Sandra Mullen describes how she felt when she was told about her daughters heart condition
I was looking forward to my fetal anomaly scan, the thought that anything could possibly be wrong never even entered my mind, but when the sonographer said she needed a colleague’s opinion I realised that something was wrong, something in her voice told me that this was serious.
Four chambers were visible but my baby’s heart appeared to be tilted the wrong way – what did that mean no-one could tell me and I was referred to a cardiologist at Guys the next day. I remember being led into another room and a counsellor coming to talk with me. I remember being offered tea but no reassurances. I remember hearing the words baby will not survive & termination the next day. Whatever else was said in that room that day I didn’t hear, I wanted to go home and recall being led out a side door I remember being cross about this, I wanted to go out the main door just like all the other mummies to be – I was already being treated differently, I was getting a taste of how life would be from here on in.
Niamh was born pink, kicking and screaming by emergency c- section at 37½ weeks, both her colour and her noise were a welcome surprise as I was told to expect a very quiet blue baby. Niamh has Heterotaxia which is a rare genetic condition thought to be caused by a missing gene – a signposting gene – a blueprint for the developing baby to follow.

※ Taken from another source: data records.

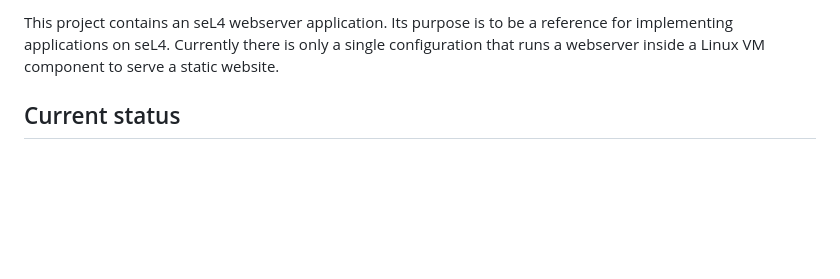
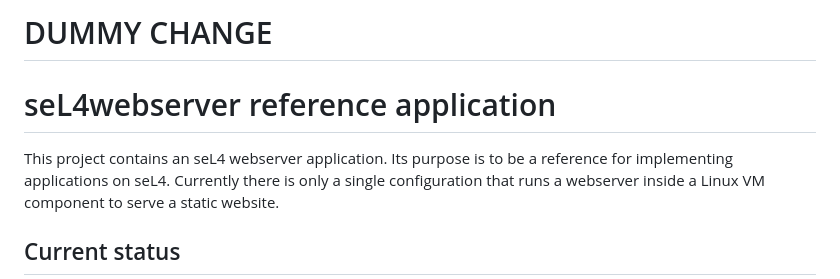
Before and after one commit to seL4/sel4webserver, a Markdown page: README.md, the part around the change. Rendered like a GitHub page; blank space fills up the shorter version.

Commit message:
workflow test

```diff
--- a/README.md
+++ b/README.md
@@ -3,6 +3,8 @@
 
      SPDX-License-Identifier: CC-BY-SA-4.0
 -->
+
+# DUMMY CHANGE
 
 # seL4webserver reference application
 
```
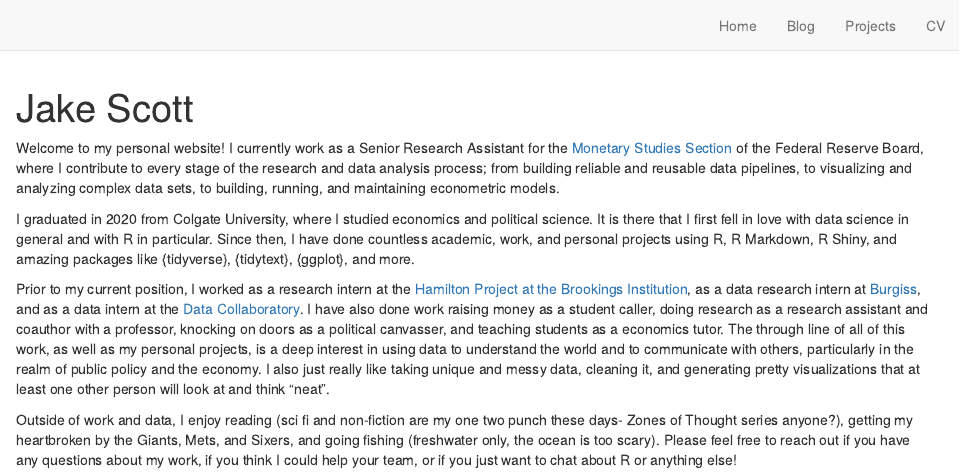
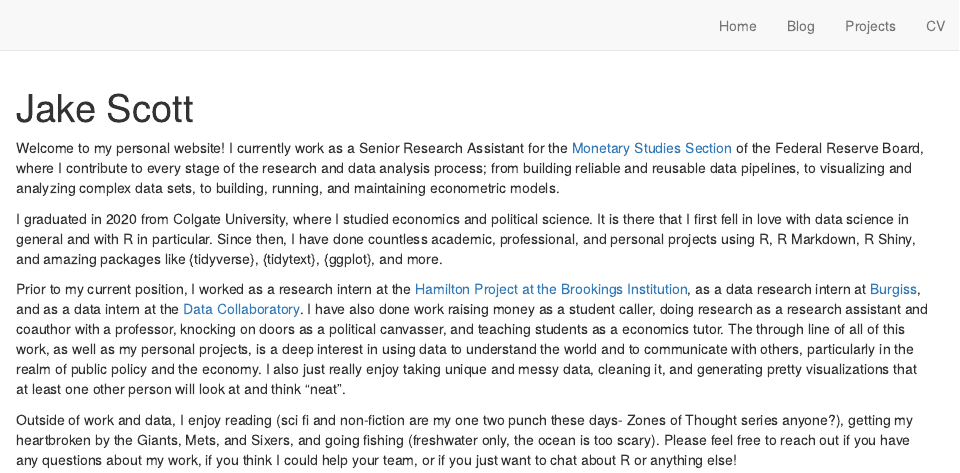
Before and after one commit to jakepscott/Jake-Scott-Website, an R Markdown document (index.Rmd): the page in a window 1100 px wide, from its top. Rendered offline with R 4.5, knitr and Pandoc, with nearby package versions; drawn as R Markdown's standard HTML page in place of the format the file asks for.

Commit message:
Minor updates to welcome page description

```diff
--- a/index.Rmd
+++ b/index.Rmd
@@ -17,8 +17,8 @@ output:
 
 Welcome to my personal website! I currently work as a Senior Research Assistant for the [Monetary Studies Section](https://www.federalreserve.gov/econres/mams-staff.htm) of the Federal Reserve Board, where I contribute to every stage of the research and data analysis process; from building reliable and reusable data pipelines, to visualizing and analyzing complex data sets, to building, running, and maintaining econometric models.
 
-I graduated in 2020 from Colgate University, where I studied economics and political science. It is there that I first fell in love with data science in general and with R in particular. Since then, I have done countless academic, work, and personal projects using R, R Markdown, R Shiny, and amazing packages like {tidyverse}, {tidytext}, {ggplot}, and more.
+I graduated in 2020 from Colgate University, where I studied economics and political science. It is there that I first fell in love with data science in general and with R in particular. Since then, I have done countless academic, professional, and personal projects using R, R Markdown, R Shiny, and amazing packages like {tidyverse}, {tidytext}, {ggplot}, and more.
 
-Prior to my current position, I worked as a research intern at the [Hamilton Project at the Brookings Institution](https://www.hamiltonproject.org/), as a data research intern at [Burgiss](https://www.burgiss.com/), and as a data intern at the [Data Collaboratory](https://www.colgate.edu/about/campus-services-and-resources/data-science-collaboratory). I have also done work raising money as a student caller, doing research as a research assistant and coauthor with a professor, knocking on doors as a political canvasser, and teaching students as a economics tutor. The through line of all of this work, as well as my personal projects, is a deep interest in using data to understand the world and to communicate with others, particularly in the realm of public policy and the economy. I also just really like taking unique and messy data, cleaning it, and generating pretty visualizations that at least one other person will look at and think "neat".
+Prior to my current position, I worked as a research intern at the [Hamilton Project at the Brookings Institution](https://www.hamiltonproject.org/), as a data research intern at [Burgiss](https://www.burgiss.com/), and as a data intern at the [Data Collaboratory](https://www.colgate.edu/about/campus-services-and-resources/data-science-collaboratory). I have also done work raising money as a student caller, doing research as a research assistant and coauthor with a professor, knocking on doors as a political canvasser, and teaching students as a economics tutor. The through line of all of this work, as well as my personal projects, is a deep interest in using data to understand the world and to communicate with others, particularly in the realm of public policy and the economy. I also just really enjoy taking unique and messy data, cleaning it, and generating pretty visualizations that at least one other person will look at and think "neat".
 
 Outside of work and data, I enjoy reading (sci fi and non-fiction are my one two punch these days- Zones of Thought series anyone?), getting my heartbroken by the Giants, Mets, and Sixers, and going fishing (freshwater only, the ocean is too scary). Please feel free to reach out if you have any questions about my work, if you think I could help your team, or if you just want to chat about R or anything else!
```
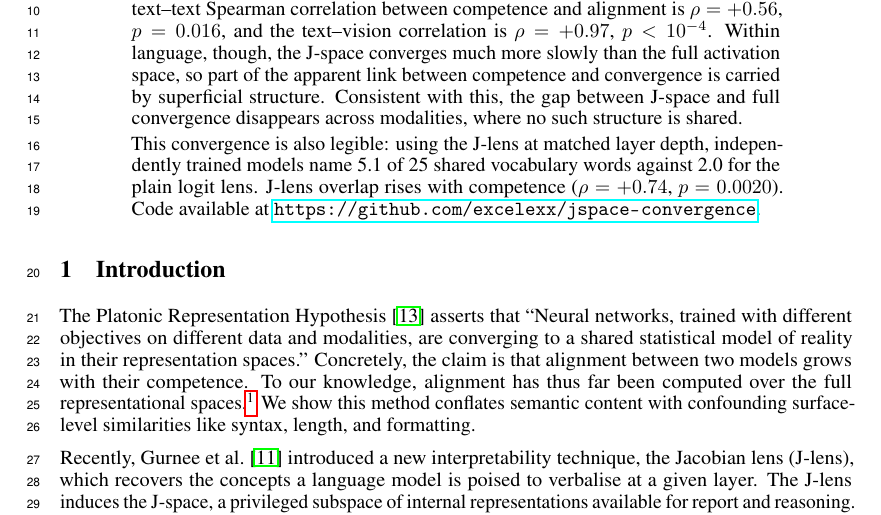
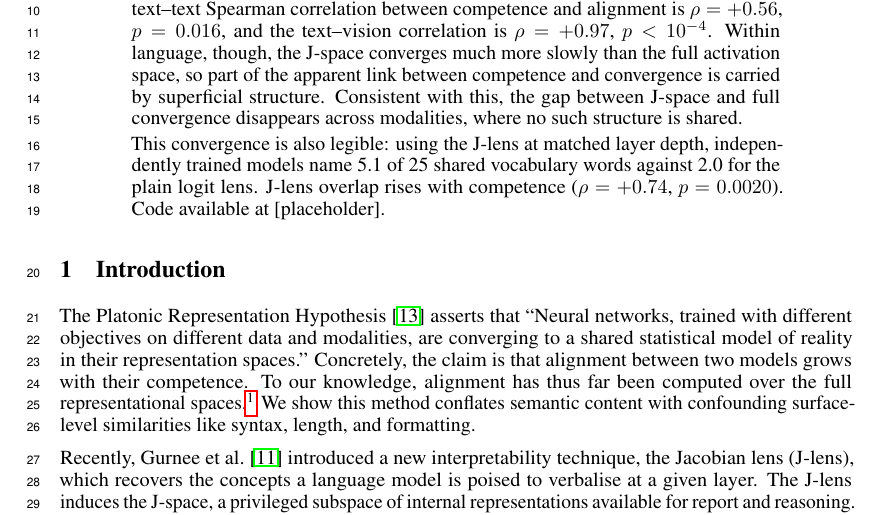
Before and after one commit to excelexx/jspace-convergence, a LaTeX paper (paper/neurips_2026.tex): part of page 1 of 21, cut so that both start at the same text. Compiled offline with pdfLaTeX.

Commit message:
Paper: replace code URL in abstract with [placeholder]
Anonymise the code-availability line ahead of submission; the real link
goes back in for the open-science version.

```diff
--- a/paper/neurips_2026.tex
+++ b/paper/neurips_2026.tex
@@ -120,7 +120,7 @@
 
   Comparing kernels induced by the J-space, we still find that models converge: the text--text Spearman correlation between competence and alignment is $\rho = +0.56$, $p = 0.016$, and the text--vision correlation is $\rho = +0.97$, $p < 10^{-4}$. Within language, though, the J-space converges much more slowly than the full activation space, so part of the apparent link between competence and convergence is carried by superficial structure. Consistent with this, the gap between J-space and full convergence disappears across modalities, where no such structure is shared.
 
-  This convergence is also legible: using the J-lens at matched layer depth, independently trained models name 5.1 of 25 shared vocabulary words against 2.0 for the plain logit lens. J-lens overlap rises with competence ($\rho = +0.74$, $p = 0.0020$). Code available at \url{https://github.com/excelexx/jspace-convergence}.
+  This convergence is also legible: using the J-lens at matched layer depth, independently trained models name 5.1 of 25 shared vocabulary words against 2.0 for the plain logit lens. J-lens overlap rises with competence ($\rho = +0.74$, $p = 0.0020$). Code available at [placeholder].
 \end{abstract}
 \section{Introduction}
 The Platonic Representation Hypothesis~\citep{huh2024platonic} asserts that
```
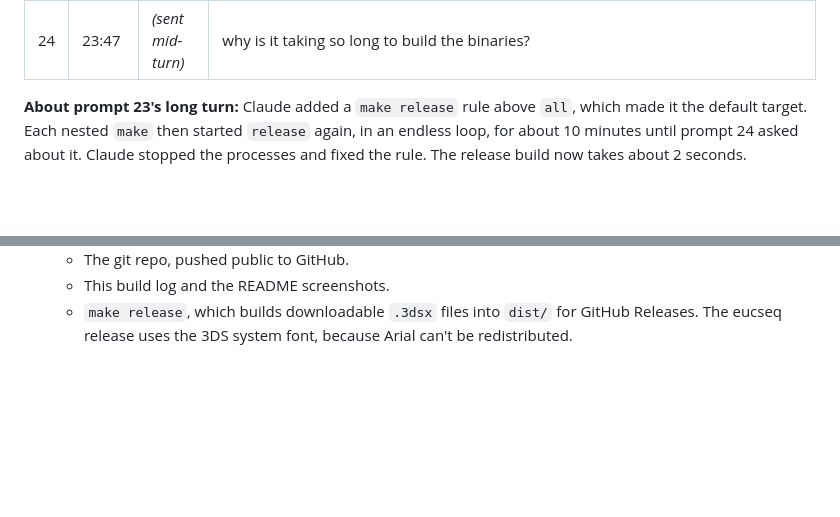
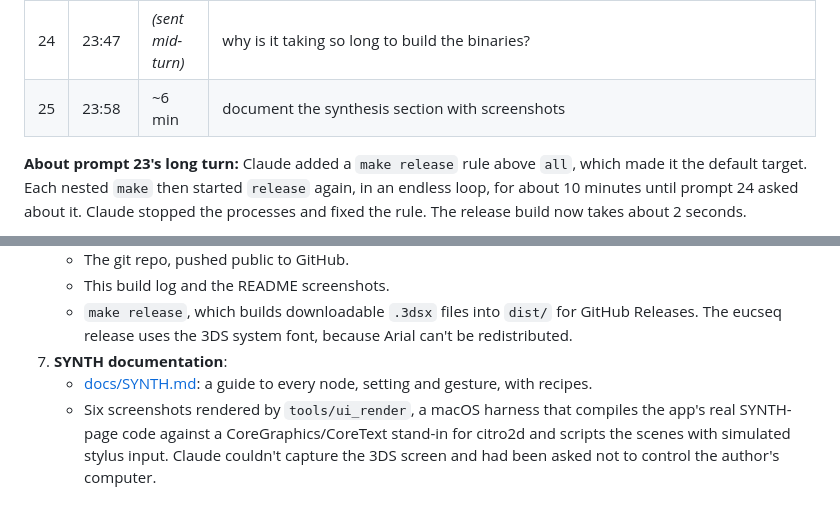
Before and after one commit to ogbabydiesal/3ds-music, a Markdown page: docs/PROMPTS.md, 2 parts joined by grey strips. GitHub-like rendering; blank space fills up the shorter version.

```diff
--- a/docs/PROMPTS.md
+++ b/docs/PROMPTS.md
@@ -43,6 +43,7 @@ Times are US Eastern. "Work" is Claude's time on that turn.
 | 23 | 23:35 | ~17 min | add the .3ds file to a builds folder maybe? or where would be the best place for that? (remember to add every prompt to the prompts.md) |
 | – | 23:37 | – | *(question box: which font for the public eucseq build, since Arial can't be redistributed)* → **3DS system font** |
 | 24 | 23:47 | *(sent mid-turn)* | why is it taking so long to build the binaries? |
+| 25 | 23:58 | ~6 min | document the synthesis section with screenshots |
 
 **About prompt 23's long turn:** Claude added a `make release` rule above `all`, which made it the default target. Each nested `make` then started `release` again, in an endless loop, for about 10 minutes until prompt 24 asked about it. Claude stopped the processes and fixed the rule. The release build now takes about 2 seconds.
 
@@ -62,3 +63,6 @@ The author also ran `make -C sequencer run` and `make -C sequencer send IP=…`
    - The git repo, pushed public to GitHub.
    - This build log and the README screenshots.
    - `make release`, which builds downloadable `.3dsx` files into `dist/` for GitHub Releases. The eucseq release uses the 3DS system font, because Arial can't be redistributed.
+7. **SYNTH documentation**:
+   - [docs/SYNTH.md](SYNTH.md): a guide to every node, setting and gesture, with recipes.
+   - Six screenshots rendered by `tools/ui_render`, a macOS harness that compiles the app's real SYNTH-page code against a CoreGraphics/CoreText stand-in for citro2d and scripts the scenes with simulated stylus input. Claude couldn't capture the 3DS screen and had been asked not to control the author's computer.
```
Also changed, not shown: other parts of docs/PROMPTS.md (+3 -3 lines), README.md (+14 -0 lines), docs/SYNTH.md (added, +135 -0 lines), docs/screenshots/synth-1-starter.png (added), docs/screenshots/synth-2-env-settings.png (added), docs/screenshots/synth-3-two-instruments.png (added), docs/screenshots/synth-4-osc-custom-wave.png (added), docs/screenshots/synth-5-box-select.png (added), docs/screenshots/synth-6-copy-paste-zoom.png (added), 6 other files.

Niamh didn’t have a map to guide her when she was laying down all the vital connections but the proof of how wonderful she is; is evident today because despite no genetic instructions she’s here. If you’ve ever tried building a coffee table or travelling somewhere unfamiliar without directions you may begin to understand the complexity of connecting human DNA. My clever baby found her own way. With Heterotaxia some organs typically the heart, lungs, liver, stomach, bowel & spleen get put in the wrong place & this causes them to develop incorrectly.
Niamh is asplenic she was born without a spleen. She therefore has no means of fighting bacterial infections she is prone to flu’s, pneumonias, menningitis etc & more at risk from scratches, bites etc but takes a daily antibiotic which helps protect her. She had Co-arctation of the Aorta which has managed to repair itself. But is left with Left Atrial Isomerism (LAI) and an interupted inferior vena cava – the main vein carrying blood to heart stops short & so her blood has to take a detour using some veins up behind & into top of her heart. The right atrium (upper chamber) houses your pacemaker – LAI means Niamh doesn’t have a right atrium & is therefore bradycardic which may need correcting with a pacemaker when she reaches puberty or a growth spurt. Niamh’s bowel is malrotated and has an atresia – this threatened her life and left her unable to feed so was corrected by surgery when she was one day old, we were lucky in that it re-joined 1st time, she’s had a twist again since which is more likely with her due to her malroration and now requires daily laxatives. She has two right lungs and an abnormal trachea and as a result numerous chest infections & pneumonias. She suffered post operative pneumonia, a collapsed left lung & kidney failure following her atresia repair. I’ll never forget standing by & watching dr’s resuciate her at 5 days old, the tests that followed to check how much damage had been done seemed endless. Nianh required oxygen for 8 weeks was tube fed for 3 weeks but at 11 weeks old I proudly and somewhat nervously took her home from hospital.
Niamh has had many hospital admissions since her rocky start, she’s takes a concoction of medicines on a daily basis requires nebulising and chest physio to keep her lungs clear of mucus and has endured many tests. We are currently awaiting a test for Primary Ciliary Dsyskinesia (PCD) a lung condition involving the movement of cillia/fine hairs coating the lungs.
Niamh is now 6½ attends a mainstream school albeit with a fulltime carer, never ceases to amaze me with her determination her courage and her enjoyment of life. She’s learning how to play the fiddle, and goes to Irish Dancing and Singing classes.
I will forever be indebted to the medical teams who worked tirelessly to care for her, the doctors, nurses, sonographers, genetistcs etc and also to those who supported her unknowingly the blood and milk donors, lab technicians, pharamicts etc – thank you all you’ve helped to keep my miracle alive.
Wrote by Sandra Mullen (Erin on HL)
Sandra Mullen kindly gave CHD-UK permission to publish this story and photographs